These are my stories.
(Part 1) (Part 2) (Part 3) (Part 4) (Part 5)
In the beginning
I grew up in my Childhood Church.
For twenty-one years, this church was my Sunday home. Three ministers, two children's choir directors, more Sunday School teachers than I can remember. A cradle Anglican, I was baptised into the church as an infant and confirmed those vows twelve years later. My most cherished memories of church happened there; my worst experiences of church happened there too.
* * *
I remember that he was a kind man, our second minister.
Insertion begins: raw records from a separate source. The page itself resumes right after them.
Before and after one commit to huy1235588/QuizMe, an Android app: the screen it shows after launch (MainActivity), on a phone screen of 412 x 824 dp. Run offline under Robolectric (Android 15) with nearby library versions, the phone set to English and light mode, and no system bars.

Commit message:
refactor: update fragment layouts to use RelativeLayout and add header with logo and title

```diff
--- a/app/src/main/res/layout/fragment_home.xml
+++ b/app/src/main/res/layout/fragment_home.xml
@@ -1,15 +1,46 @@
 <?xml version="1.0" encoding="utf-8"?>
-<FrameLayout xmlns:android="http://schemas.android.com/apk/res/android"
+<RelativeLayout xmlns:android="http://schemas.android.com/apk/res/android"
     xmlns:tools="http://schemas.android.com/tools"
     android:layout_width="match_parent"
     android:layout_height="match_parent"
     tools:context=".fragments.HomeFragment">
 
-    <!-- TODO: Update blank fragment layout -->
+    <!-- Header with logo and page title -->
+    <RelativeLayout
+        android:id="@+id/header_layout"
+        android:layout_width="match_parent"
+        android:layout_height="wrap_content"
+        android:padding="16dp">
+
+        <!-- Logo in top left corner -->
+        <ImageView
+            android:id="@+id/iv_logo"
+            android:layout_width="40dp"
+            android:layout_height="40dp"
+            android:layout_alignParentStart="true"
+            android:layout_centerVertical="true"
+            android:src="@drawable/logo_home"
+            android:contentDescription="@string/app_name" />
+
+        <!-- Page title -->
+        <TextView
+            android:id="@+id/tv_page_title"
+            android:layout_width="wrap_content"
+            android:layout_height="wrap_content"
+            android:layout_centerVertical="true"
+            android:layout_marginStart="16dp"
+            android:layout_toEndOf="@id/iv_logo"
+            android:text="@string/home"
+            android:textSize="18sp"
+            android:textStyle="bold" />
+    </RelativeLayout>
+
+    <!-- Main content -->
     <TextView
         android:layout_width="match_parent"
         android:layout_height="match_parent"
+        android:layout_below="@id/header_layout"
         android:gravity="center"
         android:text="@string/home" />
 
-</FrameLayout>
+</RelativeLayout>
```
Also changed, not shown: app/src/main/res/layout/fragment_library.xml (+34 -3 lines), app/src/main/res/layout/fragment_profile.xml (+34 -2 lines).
He was missing two and a half fingers; odd, the things that stick in a child's mind.
I don't recall a thing he taught but I remember what his wife taught me. I was just a little girl but she never treated me like one. She took us church kids under her wing and she taught us to sing - to really sing. She included us, not in the patronizing way with Jo-Jo-Jonah and arky arkies, but with a sincerity and authenticity that made me feel like I was really and truly part of this church family.
I still remember the songs we sang under her gentle guidance. The Lord of the Dance remains my favourite, and I think of her every time I sing it, the way she'd strum her guitar low and slow when Jesus died, and then loud and fast again when He danced on His grave. I picture her eyes closed, smile wide, curly hair bouncing as she nodded her head along with the music.
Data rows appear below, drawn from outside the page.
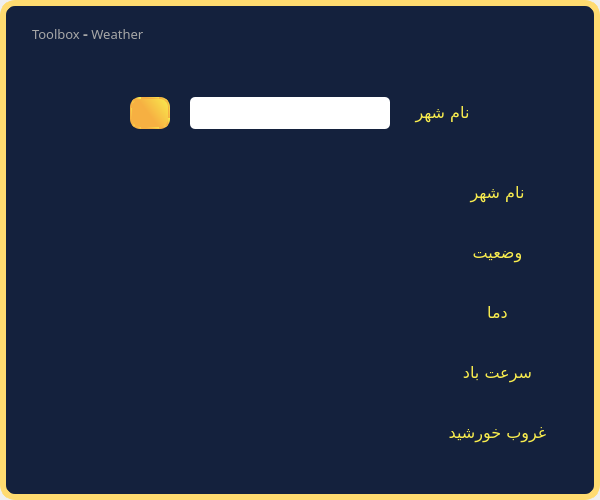
This is Ui/Weather.ui in FatemeMokhtari/ToolBox_Python as Qt 5 draws it before an edit. The edited form follows.
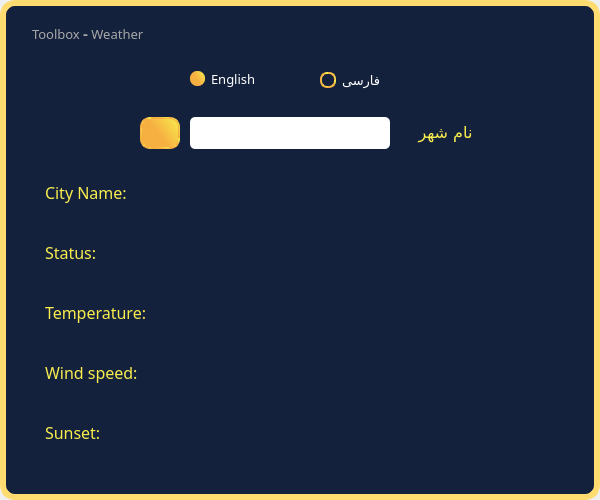
This is the edited form. Icons and pictures are not drawn.

Commit message: Changing the design and adding radiobutton

The edit to the form file:
```diff
--- a/Ui/Weather.ui
+++ b/Ui/Weather.ui
@@ -46,8 +46,8 @@
      <property name="geometry">
       <rect>
        <x>390</x>
-       <y>100</y>
-       <width>105</width>
+       <y>120</y>
+       <width>111</width>
        <height>25</height>
       </rect>
      </property>
@@ -67,8 +67,8 @@
     <widget class="QPushButton" name="searchBtn">
      <property name="geometry">
       <rect>
-       <x>130</x>
-       <y>97</y>
+       <x>140</x>
+       <y>117</y>
        <width>40</width>
        <height>32</height>
       </rect>
@@ -116,7 +116,7 @@
      <property name="geometry">
       <rect>
        <x>190</x>
-       <y>97</y>
+       <y>117</y>
        <width>200</width>
        <height>32</height>
       </rect>
@@ -421,6 +421,322 @@
       <bool>true</bool>
      </property>
     </widget>
+    <widget class="QFrame" name="frameEnglish">
+     <property name="geometry">
+      <rect>
+       <x>15</x>
+       <y>150</y>
+       <width>571</width>
+       <height>331</height>
+      </rect>
+     </property>
+     <property name="styleSheet">
+      <string notr="true">border:none;</string>
+     </property>
+     <property name="frameShape">
+      <enum>QFrame::StyledPanel</enum>
+     </property>
+     <property name="frameShadow">
+      <enum>QFrame::Raised</enum>
+     </property>
+     <widget class="QLabel" name="label_7">
+      <property name="geometry">
+       <rect>
+        <x>30</x>
+        <y>270</y>
+        <width>105</width>
+        <height>25</height>
+       </rect>
+      </property>
+      <property name="font">
+       <font>
+        <family>Gandom</family>
+        <pointsize>12</pointsize>
+       </font>
+      </property>
+      <property name="text">
+       <string>Sunset:</string>
+      </property>
+      <property name="alignment">
+       <set>Qt::AlignLeading|Qt::AlignLeft|Qt::AlignVCenter</set>
+      </property>
+     </widget>
+     <widget class="QLabel" name="label_8">
+      <property name="geometry">
+       <rect>
+        <x>30</x>
+        <y>90</y>
+        <width>105</width>
+        <height>25</height>
+       </rect>
+      </property>
+      <property name="font">
+       <font>
+        <family>Gandom</family>
+        <pointsize>12</pointsize>
+       </font>
+      </property>
+      <property name="text">
+       <string>Status:</string>
+      </property>
+      <property name="alignment">
+       <set>Qt::AlignLeading|Qt::AlignLeft|Qt::AlignVCenter</set>
+      </property>
+     </widget>
+     <widget class="QLabel" name="label_9">
+      <property name="geometry">
+       <rect>
+        <x>30</x>
+        <y>150</y>
+        <width>121</width>
+        <height>25</height>
+       </rect>
+      </property>
+      <property name="font">
+       <font>
+        <family>Gandom</family>
+        <pointsize>12</pointsize>
+       </font>
+      </property>
+      <property name="text">
+       <string>Temperature:</string>
+      </property>
+      <property name="alignment">
+       <set>Qt::AlignLeading|Qt::AlignLeft|Qt::AlignVCenter</set>
+      </property>
+     </widget>
+     <widget class="QLabel" name="label_10">
+      <property name="geometry">
+       <rect>
+        <x>30</x>
+        <y>210</y>
+        <width>105</width>
+        <height>25</height>
+       </rect>
+      </property>
+      <property name="font">
+       <font>
+        <family>Gandom</family>
+        <pointsize>12</pointsize>
+       </font>
+      </property>
+      <property name="styleSheet">
+       <string notr="true"/>
+      </property>
+      <property name="text">
+       <string>Wind speed:</string>
+      </property>
+      <property name="alignment">
+       <set>Qt::AlignLeading|Qt::AlignLeft|Qt::AlignVCenter</set>
+      </property>
+     </widget>
+     <widget class="QLabel" name="label_11">
+      <property name="geometry">
+       <rect>
+        <x>30</x>
+        <y>30</y>
+        <width>105</width>
+        <height>25</height>
+       </rect>
+      </property>
+      <property name="font">
+       <font>
+        <family>Gandom</family>
+        <pointsize>12</pointsize>
+       </font>
+      </property>
+      <property name="text">
+       <string>City Name:</string>
+      </property>
+      <property name="alignment">
+       <set>Qt::AlignLeading|Qt::AlignLeft|Qt::AlignVCenter</set>
+      </property>
+     </widget>
+     <widget class="QLabel" name="WindLBL_en">
+      <property name="geometry">
+       <rect>
+        <x>170</x>
+        <y>210</y>
+        <width>360</width>
+        <height>20</height>
+       </rect>
+      </property>
+      <property name="styleSheet">
+       <string notr="true">color: rgb(255, 255, 255);</string>
+      </property>
+      <property name="text">
+       <string/>
+      </property>
+      <property name="alignment">
+       <set>Qt::AlignLeading|Qt::AlignLeft|Qt::AlignVCenter</set>
+      </property>
+     </widget>
+     <widget class="QLabel" name="CityLBL_en">
+      <property name="geometry">
+       <rect>
+        <x>170</x>
+        <y>30</y>
+        <width>360</width>
+        <height>20</height>
+       </rect>
+      </property>
+      <property name="styleSheet">
+       <string notr="true">color: rgb(255, 255, 255);</string>
+      </property>
+      <property name="text">
+       <string/>
+      </property>
+      <property name="alignment">
+       <set>Qt::AlignLeading|Qt::AlignLeft|Qt::AlignVCenter</set>
+      </property>
+     </widget>
+     <widget class="QLabel" name="WeatherTypeLBL_en">
+      <property name="geometry">
+       <rect>
+        <x>170</x>
+        <y>90</y>
+        <width>360</width>
+        <height>20</height>
+       </rect>
+      </property>
+      <property name="styleSheet">
+       <string notr="true">color: rgb(255, 255, 255);</string>
+      </property>
+      <property name="text">
+       <string/>
+      </property>
+      <property name="alignment">
+       <set>Qt::AlignLeading|Qt::AlignLeft|Qt::AlignVCenter</set>
+      </property>
+     </widget>
+     <widget class="QLabel" name="SunsetLBL_en">
+      <property name="geometry">
+       <rect>
+        <x>170</x>
+        <y>270</y>
+        <width>360</width>
+        <height>21</height>
+       </rect>
+      </property>
+      <property name="styleSheet">
+       <string notr="true">color: rgb(255, 255, 255);</string>
+      </property>
+      <property name="text">
+       <string/>
+      </property>
+      <property name="alignment">
+       <set>Qt::AlignLeading|Qt::AlignLeft|Qt::AlignVCenter</set>
+      </property>
+     </widget>
+     <widget class="QLabel" name="TempLBL_en">
+      <property name="geometry">
+       <rect>
+        <x>170</x>
+        <y>150</y>
+        <width>360</width>
+        <height>20</height>
+       </rect>
+      </property>
+      <property name="styleSheet">
+       <string notr="true">color: rgb(255, 255, 255);</string>
+      </property>
+      <property name="text">
+       <string/>
+      </property>
+      <property name="alignment">
+       <set>Qt::AlignLeading|Qt::AlignLeft|Qt::AlignVCenter</set>
+      </property>
+     </widget>
+    </widget>
+    <widget class="QRadioButton" name="persian_rdbtn">
+     <property name="geometry">
+      <rect>
+       <x>320</x>
+       <y>70</y>
+       <width>111</width>
+       <height>21</height>
+      </rect>
+     </property>
+     <property name="font">
+      <font>
+       <family>Gandom</family>
+       <pointsize>10</pointsize>
+      </font>
+     </property>
+     <property name="cursor">
+      <cursorShape>PointingHandCursor</cursorShape>
+     </property>
+     <property name="styleSheet">
+      <string notr="true">QRadioButton{
+color: rgb(255, 255, 255);
+}
+
+QRadioButton::indicator::checked{
+width:15px;
+height:15px;
+  border-radius:7px;	
+	background-color: qlineargradient(spread:pad, x1:0.006, y1:0.585, x2:1, y2:0, stop:0.369318 rgba(246, 176, 66, 255), stop:1 rgba(249, 237, 78, 255));
+	color: rgb(255, 255, 255);
+}
+QRadioButton::indicator::unchecked {
+width:12px;
+height:12px;
+  border-radius:7px;
+	border:2px solid qlineargradient(spread:pad, x1:0.006, y1:0.585, x2:1, y2:0, stop:0.369318 rgba(246, 176, 66, 255), stop:1 rgba(249, 237, 78, 255));;
+	background-color: none;
+
+}</string>
+     </property>
+     <property name="text">
+      <string>فارسی</string>
+     </property>
+    </widget>
+    <widget class="QRadioButton" name="english_rdbtn">
+     <property name="geometry">
+      <rect>
+       <x>190</x>
+       <y>70</y>
+       <width>82</width>
+       <height>17</height>
+      </rect>
+     </property>
+     <property name="font">
+      <font>
+       <family>Gandom</family>
+       <pointsize>10</pointsize>
+      </font>
+     </property>
+     <property name="cursor">
+      <cursorShape>PointingHandCursor</cursorShape>
+     </property>
+     <property name="styleSheet">
+      <string notr="true">QRadioButton{
+color: rgb(255, 255, 255);
+}
+
+QRadioButton::indicator::checked{
+width:15px;
+height:15px;
+  border-radius:7px;	
+	background-color: qlineargradient(spread:pad, x1:0.006, y1:0.585, x2:1, y2:0, stop:0.369318 rgba(246, 176, 66, 255), stop:1 rgba(249, 237, 78, 255));
+	color: rgb(255, 255, 255);
+}
+QRadioButton::indicator::unchecked {
+width:12px;
+height:12px;
+  border-radius:7px;
+	border:2px solid qlineargradient(spread:pad, x1:0.006, y1:0.585, x2:1, y2:0, stop:0.369318 rgba(246, 176, 66, 255), stop:1 rgba(249, 237, 78, 255));;
+	background-color: none;
+
+}</string>
+     </property>
+     <property name="text">
+      <string>English</string>
+     </property>
+     <property name="checked">
+      <bool>true</bool>
+     </property>
+    </widget>
    </widget>
   </widget>
  </widget>
```
Left out of the diff: 2 changed lines with no effect on the pictures. The commit also changes 1 other file.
* * *
Five years old, I did my first reading in that church. I read from Luke and I still remember practicing, over and over, words burning into my brain and sinking even deeper into my heart. I can recite it by heart even today. I felt so valuable, then and every time after, just another person on their list of readers. I'd step up to the microphone with shaking knees but I'd do it anyway and it's only now as I look back that I realize what a gift they gave me.
But new ministers meant new methods and soon the readings were left for the adults. Oh, they still "included" us younger ones. We'd have "youth Sundays" every few months, where we did a cute little play and sang a cute little song and look at us, being "included". The rest of the time we filled in worksheets and drew pictures in Sunday School.
But inclusion isn't showy. It isn't overdone. It isn't made a big deal of. It simply is, each of us a true member of the church family, discovering and honouring and using our God-given gifts. We recognized the patronizing pat on the head.
* * *
Soon I was the only youth left in my church. Lonely and wanting the company of other Christians my age, I accepted a friend's offer and joined the youth group of a nearby evangelical church.
I met my husband at that youth group. We were 12 years old.
I was playing soccer with the guys in the church basement and I checked him, hard. All bets were off at that point; no longer did gender afford me a hands-off status. It was only a matter of time until the boy asked me to marry him, this girl who refused to act like one.
They tried, though. I grew cynical in that youth group, weary of the growing emphasis on "biblical" manhood and womanhood, surface "modesty", no we can't play that game anymore because a boy might touch a girl, no she can't be the youth group president because that would send the wrong message about a woman's proper role but perhaps she'd like to be the secretary or treasurer? We all kissed dating good-bye thanks to the wisdom of Joshua Harris, and yet it was all we ever talked about, dating and purity and how far was too far anyway?
Like I said, I grew cynical there.
* * *
I spent my teen years caught in the familiar trap of rededication. In my Anglican church, my baptism and confirmation were enough, that was it, get on with living like a new creation. But it wasn't enough in that evangelical youth group. We travelled to big youth events, screamed along with the rock bands, cried through each emotionally-charged session, rededicated ourselves over and over and over. Maybe this time we'd be sure; maybe this time it would stick.
It was all so much more exciting than my quiet, reserved, boring Anglican church.
I craved the emotional stimulation. I craved the late-night pour-your-heart-out conversations. I worshiped our young single youth leaders who assured us they knew how we felt, they understood us in ways our parents didn't, they cared for us and were here for us if we ever needed to talk.
* * *
It wasn't until my early twenties that I finally learned to appreciate the liturgical service. It became beautiful to me, rich in its depth and history. I fell in love with the church I'd grown up in, the church I'd tried to run away from in my quest for something more exciting.
* * *
But I learned heartbreak in that church too. It was there that I first discovered that grace can too often be a false grace, a mockery that scoffs at sin and blames the victim - it was probably just tickling that went too far - and then sends him off to help with the Sunday School to demonstrate their trust in him. It was almost too much, almost the end of wanting anything to do with God's holy people.
To be continued...